PB: What I enjoyed so much when I saw your show is what a positive platform it seems to be for young women of all different kinds. It’s taking on abortion.

GR: It was pretty bold. Jennie Urman, the showrunner, wanted to write a woman’s story, and she happened to put a brown woman in the space of it. I think that’s why it resonated so much.

You’ve been mad famous for a long time.

PB: It’s boring to me. I have an acronym for it that I just came up with. It’s F–king Awful, Man, Extremely. You’re dancing on a razor’s edge.

GR: Just like, “Don’t cut me! Don’t cut me!”

PB: How quickly did it feel for you?

GR: I was 30, so I had been poor for so long. I had been a struggling actor for so long. I had not paid off my NYU debt. It always feels immediate, because you’re like, “Oh, I’ve been struggling for 13 years” to “Yay! I get to pay my rent.” The one thing about fame is that it’s a constant test of the ego.

PB: And when you falter, it’s very public.
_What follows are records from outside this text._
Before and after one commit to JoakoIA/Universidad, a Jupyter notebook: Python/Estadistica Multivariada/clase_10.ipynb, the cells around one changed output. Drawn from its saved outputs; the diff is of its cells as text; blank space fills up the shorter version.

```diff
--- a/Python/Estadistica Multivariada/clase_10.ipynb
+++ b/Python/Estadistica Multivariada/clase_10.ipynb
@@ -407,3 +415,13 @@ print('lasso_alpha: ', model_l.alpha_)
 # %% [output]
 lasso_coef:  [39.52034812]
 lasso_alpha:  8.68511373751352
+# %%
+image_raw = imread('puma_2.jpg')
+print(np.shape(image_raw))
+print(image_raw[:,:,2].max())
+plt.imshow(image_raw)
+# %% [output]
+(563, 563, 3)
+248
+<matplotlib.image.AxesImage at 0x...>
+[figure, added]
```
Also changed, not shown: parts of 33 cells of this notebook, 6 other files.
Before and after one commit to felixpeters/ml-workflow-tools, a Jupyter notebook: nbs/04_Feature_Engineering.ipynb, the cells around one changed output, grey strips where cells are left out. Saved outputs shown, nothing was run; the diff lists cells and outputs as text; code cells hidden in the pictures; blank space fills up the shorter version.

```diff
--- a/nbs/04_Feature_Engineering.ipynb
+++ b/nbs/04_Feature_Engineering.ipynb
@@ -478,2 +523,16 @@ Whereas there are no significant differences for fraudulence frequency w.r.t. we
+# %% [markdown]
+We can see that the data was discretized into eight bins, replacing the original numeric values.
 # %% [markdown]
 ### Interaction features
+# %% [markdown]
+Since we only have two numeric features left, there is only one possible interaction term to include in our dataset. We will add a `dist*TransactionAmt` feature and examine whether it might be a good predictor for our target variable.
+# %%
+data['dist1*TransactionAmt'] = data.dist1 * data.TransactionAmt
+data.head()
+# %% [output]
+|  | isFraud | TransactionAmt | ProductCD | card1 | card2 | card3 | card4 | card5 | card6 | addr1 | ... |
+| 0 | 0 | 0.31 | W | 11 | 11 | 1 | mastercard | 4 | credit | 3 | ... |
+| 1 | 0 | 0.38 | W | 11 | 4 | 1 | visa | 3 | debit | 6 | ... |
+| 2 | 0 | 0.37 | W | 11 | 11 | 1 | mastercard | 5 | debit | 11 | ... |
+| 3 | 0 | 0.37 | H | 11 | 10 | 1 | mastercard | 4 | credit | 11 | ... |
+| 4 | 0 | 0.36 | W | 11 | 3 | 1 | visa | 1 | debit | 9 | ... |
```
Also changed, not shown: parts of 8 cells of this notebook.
When you break up, it’s public.

GR: Oh, yeah. I forgot about that part.